The Issue: Just in time for Valentineâ€™s Day, the news hit that
a breakup or a surprise party could kill us. Well, not quite
By Rebecca SklootPosted 05.24.2005 at 11:00 am 0 Comments
When mosquitoes brought West Nile virus to New York, all the papers said it was going to be the next big deadly epidemic (which, of course, it wasn’t). The day the news came out, I was in my garden in Pittsburgh, and a mosquito landed on my arm. I smacked it, then immediately thought, “Oh my god! West Nile virus!” So I ran inside and did something I hadn’t done since grade-school summer camp: I doused myself with insect repellant. Then I got a whiff of the fumes and remembered I just read an article saying insecticides cause Parkinson’s disease!
By Johnathan KeatsPosted 05.20.2005 at 11:00 am 2 Comments
Even if you had free run of any skybox in Madison Square Garden, you still wouldn’t see half the action that you will in your own living room, one day soon, on a large-screen holographic television. Without ever leaving your chair, you’ll be poised to watch each play unfold from whatever perspective you choose, gazing into the depths of your TV.
By Jessie ScanlonPosted 05.20.2005 at 10:50 am 0 Comments
The next time you close your eyes and imagine your house of the future, picture a bunch of soda bottles. That´s essentially what Philadelphia architects Stephen Kieran and James Timberlake have been working with in their quest to identify materials, technologies and mass-manufacturing techniques that they expect will reinvent their profession.
By Patrick Di JustoPosted 05.20.2005 at 2:00 am 0 Comments
As Ansari X Prize champs Burt Rutan and Paul Allen and their band of multimillionaire brothers—Virgin Galactic’s Richard Branson and hotelier Robert Bigelow—close in on developing the launch vehicles and orbital habitats that will open space travel to the well-heeled tourist, one big question remains: What are you going to do up there?

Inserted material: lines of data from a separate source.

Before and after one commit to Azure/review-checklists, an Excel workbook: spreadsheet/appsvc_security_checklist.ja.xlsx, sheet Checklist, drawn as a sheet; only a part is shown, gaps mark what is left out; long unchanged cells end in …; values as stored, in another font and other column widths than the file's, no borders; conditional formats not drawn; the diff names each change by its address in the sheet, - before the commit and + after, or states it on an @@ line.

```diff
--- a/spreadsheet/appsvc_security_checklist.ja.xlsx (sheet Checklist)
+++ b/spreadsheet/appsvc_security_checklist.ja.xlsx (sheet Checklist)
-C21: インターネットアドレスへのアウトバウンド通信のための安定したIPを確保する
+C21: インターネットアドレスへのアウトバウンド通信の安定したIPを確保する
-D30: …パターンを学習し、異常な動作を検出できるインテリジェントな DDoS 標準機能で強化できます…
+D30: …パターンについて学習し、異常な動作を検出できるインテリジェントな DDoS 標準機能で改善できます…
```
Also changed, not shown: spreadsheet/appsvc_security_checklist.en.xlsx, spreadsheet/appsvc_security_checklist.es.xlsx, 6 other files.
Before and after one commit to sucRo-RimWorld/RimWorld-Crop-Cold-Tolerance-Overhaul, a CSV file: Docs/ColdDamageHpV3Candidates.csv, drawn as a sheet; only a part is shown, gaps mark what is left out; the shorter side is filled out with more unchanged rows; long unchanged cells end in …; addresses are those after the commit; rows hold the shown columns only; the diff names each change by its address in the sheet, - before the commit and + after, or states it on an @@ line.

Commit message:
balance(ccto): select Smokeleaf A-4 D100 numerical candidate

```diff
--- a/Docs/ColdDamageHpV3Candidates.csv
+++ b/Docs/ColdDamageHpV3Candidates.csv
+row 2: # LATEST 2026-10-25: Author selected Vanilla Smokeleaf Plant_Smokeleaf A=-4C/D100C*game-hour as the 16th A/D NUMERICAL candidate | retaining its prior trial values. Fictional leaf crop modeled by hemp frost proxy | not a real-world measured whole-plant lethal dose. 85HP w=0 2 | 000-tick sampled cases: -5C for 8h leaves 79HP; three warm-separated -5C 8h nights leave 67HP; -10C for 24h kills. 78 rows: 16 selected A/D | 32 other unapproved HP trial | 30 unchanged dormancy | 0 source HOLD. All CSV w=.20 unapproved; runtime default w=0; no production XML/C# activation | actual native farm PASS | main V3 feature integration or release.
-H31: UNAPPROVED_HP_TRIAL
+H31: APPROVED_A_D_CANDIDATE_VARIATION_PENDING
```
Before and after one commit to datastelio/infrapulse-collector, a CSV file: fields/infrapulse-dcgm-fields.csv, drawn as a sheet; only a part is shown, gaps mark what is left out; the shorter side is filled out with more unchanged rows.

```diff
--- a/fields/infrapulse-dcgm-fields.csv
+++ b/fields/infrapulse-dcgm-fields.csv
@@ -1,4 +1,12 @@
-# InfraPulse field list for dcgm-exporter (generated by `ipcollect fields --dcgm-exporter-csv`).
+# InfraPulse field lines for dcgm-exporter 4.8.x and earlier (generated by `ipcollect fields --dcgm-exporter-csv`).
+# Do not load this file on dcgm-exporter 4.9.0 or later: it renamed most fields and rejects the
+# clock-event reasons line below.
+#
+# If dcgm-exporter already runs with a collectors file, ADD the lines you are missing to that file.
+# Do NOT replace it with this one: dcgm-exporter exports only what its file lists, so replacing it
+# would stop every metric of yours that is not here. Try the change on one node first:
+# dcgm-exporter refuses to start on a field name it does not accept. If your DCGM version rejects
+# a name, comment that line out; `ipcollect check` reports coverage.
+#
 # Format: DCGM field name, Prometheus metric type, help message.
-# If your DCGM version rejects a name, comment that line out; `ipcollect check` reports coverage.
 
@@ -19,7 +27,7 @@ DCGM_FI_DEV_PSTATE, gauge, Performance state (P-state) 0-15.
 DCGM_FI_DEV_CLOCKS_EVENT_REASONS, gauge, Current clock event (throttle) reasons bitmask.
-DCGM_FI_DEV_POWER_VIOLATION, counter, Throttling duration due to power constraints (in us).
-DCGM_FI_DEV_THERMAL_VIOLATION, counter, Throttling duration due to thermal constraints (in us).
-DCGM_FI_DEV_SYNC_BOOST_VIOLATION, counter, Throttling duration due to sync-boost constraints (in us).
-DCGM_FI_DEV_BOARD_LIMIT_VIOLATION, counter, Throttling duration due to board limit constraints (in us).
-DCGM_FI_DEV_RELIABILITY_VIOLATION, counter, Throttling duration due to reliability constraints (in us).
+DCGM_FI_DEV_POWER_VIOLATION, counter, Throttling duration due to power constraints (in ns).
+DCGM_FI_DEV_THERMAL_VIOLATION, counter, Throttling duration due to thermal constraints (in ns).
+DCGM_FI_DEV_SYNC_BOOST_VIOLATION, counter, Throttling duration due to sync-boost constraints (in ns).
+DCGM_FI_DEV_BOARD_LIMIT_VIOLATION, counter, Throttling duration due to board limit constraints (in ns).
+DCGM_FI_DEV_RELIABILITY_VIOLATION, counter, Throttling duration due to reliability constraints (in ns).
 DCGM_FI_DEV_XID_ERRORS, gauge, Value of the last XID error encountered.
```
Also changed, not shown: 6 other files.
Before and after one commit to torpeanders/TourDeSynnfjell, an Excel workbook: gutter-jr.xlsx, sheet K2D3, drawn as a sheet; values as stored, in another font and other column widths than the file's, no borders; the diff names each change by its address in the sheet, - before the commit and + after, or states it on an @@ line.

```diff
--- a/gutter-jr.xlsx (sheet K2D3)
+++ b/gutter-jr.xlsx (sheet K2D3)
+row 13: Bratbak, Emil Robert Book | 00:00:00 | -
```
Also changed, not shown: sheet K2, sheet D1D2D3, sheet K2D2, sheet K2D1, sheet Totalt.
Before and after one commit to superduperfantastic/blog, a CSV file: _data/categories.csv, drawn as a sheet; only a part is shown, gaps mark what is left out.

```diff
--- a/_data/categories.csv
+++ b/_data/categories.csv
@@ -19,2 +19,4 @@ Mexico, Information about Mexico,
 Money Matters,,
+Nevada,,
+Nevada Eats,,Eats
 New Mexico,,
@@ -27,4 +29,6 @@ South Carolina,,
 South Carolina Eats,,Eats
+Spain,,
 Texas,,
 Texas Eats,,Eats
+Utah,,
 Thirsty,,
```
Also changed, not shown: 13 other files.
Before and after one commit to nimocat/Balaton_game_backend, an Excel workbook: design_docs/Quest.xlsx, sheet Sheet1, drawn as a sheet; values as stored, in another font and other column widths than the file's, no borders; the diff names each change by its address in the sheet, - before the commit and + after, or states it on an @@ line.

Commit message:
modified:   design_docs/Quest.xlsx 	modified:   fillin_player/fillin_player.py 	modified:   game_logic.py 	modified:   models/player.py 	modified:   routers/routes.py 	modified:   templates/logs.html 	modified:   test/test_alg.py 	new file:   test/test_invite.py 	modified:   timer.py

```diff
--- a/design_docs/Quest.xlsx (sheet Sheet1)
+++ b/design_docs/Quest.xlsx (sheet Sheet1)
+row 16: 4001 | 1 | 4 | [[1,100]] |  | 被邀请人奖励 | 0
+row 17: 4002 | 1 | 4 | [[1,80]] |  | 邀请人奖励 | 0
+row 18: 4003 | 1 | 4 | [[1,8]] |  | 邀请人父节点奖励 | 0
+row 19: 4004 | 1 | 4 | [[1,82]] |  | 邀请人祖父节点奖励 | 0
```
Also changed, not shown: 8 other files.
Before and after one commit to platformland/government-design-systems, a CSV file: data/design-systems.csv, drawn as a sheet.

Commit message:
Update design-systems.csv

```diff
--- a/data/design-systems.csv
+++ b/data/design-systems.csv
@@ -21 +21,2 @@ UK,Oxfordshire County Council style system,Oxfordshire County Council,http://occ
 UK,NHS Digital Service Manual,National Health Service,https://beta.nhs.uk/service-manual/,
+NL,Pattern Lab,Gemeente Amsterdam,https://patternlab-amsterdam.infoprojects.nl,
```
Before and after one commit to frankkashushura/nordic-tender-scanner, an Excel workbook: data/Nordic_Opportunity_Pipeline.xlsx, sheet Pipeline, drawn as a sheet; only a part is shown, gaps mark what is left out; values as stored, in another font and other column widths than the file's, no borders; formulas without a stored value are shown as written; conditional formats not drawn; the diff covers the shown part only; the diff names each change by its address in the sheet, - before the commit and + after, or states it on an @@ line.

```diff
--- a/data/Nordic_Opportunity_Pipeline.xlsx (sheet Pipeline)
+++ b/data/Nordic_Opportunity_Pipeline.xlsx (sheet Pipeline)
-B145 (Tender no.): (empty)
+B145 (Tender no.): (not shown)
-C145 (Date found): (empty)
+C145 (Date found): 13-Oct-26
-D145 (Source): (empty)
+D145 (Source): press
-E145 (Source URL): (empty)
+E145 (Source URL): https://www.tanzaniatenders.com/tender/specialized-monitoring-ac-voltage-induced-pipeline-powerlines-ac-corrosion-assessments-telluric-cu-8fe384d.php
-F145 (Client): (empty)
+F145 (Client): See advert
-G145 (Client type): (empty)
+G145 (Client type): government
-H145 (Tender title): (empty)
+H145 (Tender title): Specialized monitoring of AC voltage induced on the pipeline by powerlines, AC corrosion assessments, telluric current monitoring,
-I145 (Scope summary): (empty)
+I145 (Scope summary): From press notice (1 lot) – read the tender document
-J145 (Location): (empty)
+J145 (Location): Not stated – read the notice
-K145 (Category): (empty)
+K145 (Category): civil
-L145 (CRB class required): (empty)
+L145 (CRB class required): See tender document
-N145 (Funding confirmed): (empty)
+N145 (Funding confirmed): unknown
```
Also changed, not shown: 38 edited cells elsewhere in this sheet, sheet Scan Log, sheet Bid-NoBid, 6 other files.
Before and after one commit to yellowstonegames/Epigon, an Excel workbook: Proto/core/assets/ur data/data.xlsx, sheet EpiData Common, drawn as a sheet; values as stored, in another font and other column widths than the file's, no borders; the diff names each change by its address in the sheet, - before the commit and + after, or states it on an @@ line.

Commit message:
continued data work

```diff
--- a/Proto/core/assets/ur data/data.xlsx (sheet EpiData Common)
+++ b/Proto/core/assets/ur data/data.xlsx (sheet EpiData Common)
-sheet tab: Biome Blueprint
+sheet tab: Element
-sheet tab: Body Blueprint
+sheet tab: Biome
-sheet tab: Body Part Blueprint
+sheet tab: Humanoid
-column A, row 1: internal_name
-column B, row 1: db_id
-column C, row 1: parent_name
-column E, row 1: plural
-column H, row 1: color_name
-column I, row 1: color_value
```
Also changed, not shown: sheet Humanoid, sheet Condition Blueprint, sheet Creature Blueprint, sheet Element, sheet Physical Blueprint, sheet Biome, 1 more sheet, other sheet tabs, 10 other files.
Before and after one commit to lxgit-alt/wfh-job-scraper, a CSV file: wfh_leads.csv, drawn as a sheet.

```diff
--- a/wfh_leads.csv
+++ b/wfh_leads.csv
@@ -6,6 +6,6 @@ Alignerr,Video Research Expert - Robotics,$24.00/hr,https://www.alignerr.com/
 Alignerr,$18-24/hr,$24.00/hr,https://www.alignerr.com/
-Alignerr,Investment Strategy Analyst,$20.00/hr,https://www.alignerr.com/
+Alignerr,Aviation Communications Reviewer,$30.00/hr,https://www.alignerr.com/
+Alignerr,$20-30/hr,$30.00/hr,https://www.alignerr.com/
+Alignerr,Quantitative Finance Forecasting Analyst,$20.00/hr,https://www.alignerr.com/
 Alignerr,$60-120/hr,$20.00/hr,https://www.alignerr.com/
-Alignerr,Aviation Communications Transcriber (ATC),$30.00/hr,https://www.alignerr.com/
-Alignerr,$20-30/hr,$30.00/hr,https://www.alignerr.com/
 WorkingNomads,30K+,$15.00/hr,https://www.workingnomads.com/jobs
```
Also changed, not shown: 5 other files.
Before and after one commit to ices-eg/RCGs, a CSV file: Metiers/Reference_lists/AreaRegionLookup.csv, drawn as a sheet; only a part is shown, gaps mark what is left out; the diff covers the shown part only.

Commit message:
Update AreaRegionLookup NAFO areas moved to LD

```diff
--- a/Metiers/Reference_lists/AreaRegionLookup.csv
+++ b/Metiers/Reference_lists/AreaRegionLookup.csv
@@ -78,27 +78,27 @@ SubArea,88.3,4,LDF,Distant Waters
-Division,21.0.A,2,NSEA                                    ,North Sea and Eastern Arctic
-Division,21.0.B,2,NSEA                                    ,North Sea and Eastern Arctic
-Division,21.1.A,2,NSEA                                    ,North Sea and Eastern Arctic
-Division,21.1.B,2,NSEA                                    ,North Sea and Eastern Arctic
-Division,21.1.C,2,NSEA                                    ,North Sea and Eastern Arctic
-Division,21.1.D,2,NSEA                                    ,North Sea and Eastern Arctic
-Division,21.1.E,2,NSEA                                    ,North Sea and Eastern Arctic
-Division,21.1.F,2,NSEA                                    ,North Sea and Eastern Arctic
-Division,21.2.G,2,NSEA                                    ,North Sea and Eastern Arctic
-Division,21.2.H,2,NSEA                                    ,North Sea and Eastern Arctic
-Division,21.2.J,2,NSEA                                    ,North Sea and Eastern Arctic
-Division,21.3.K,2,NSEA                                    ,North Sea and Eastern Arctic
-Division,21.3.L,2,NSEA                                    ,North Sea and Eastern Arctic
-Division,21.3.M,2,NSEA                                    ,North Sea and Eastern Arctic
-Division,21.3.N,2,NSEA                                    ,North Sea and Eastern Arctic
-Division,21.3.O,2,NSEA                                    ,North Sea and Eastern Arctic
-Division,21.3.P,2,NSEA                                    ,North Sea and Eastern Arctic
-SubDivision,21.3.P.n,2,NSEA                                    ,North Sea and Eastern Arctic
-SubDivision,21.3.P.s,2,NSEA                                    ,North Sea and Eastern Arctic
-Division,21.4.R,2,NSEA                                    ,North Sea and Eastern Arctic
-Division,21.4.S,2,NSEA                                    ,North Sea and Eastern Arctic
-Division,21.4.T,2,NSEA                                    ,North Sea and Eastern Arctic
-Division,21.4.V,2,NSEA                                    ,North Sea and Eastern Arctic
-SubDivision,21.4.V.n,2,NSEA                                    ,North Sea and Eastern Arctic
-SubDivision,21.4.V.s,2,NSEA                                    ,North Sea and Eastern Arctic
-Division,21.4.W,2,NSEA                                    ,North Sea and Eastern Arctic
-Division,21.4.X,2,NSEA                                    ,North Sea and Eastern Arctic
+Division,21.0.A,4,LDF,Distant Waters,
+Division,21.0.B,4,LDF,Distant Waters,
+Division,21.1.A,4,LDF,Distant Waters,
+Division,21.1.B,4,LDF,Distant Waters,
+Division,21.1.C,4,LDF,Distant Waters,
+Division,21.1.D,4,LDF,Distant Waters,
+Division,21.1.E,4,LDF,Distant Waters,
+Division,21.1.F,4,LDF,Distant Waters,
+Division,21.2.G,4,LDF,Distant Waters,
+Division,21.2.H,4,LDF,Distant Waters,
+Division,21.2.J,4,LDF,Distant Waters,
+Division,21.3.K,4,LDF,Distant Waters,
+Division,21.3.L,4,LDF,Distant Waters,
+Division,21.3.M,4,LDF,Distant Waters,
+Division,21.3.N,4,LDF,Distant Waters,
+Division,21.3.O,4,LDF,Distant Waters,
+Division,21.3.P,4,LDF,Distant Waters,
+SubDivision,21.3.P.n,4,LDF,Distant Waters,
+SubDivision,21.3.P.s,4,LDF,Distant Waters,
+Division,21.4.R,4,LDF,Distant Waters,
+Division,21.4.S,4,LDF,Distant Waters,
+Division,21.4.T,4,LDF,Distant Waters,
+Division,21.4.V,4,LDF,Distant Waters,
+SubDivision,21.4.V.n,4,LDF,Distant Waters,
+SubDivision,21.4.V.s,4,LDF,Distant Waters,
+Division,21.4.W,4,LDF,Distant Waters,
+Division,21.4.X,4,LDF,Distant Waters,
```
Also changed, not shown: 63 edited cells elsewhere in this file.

By Michael StrophPosted 05.20.2005 at 1:00 am 1 Comment
Steve Austin had that enviable telescopic squint. Star Trek chief engineer Geordi La Forge saw darkness as daylight with his 24th-century ocular implants. And now it looks like a generation of very real people who have lost their sight are next in line for such seemingly sci-fi vision. “I’m hesitant to use the word ’superpower,’ ” says Armand R. Tanguay, Jr., an electrical-engineering professor at the University of Southern California who is building the world’s first implantable camera for the blind.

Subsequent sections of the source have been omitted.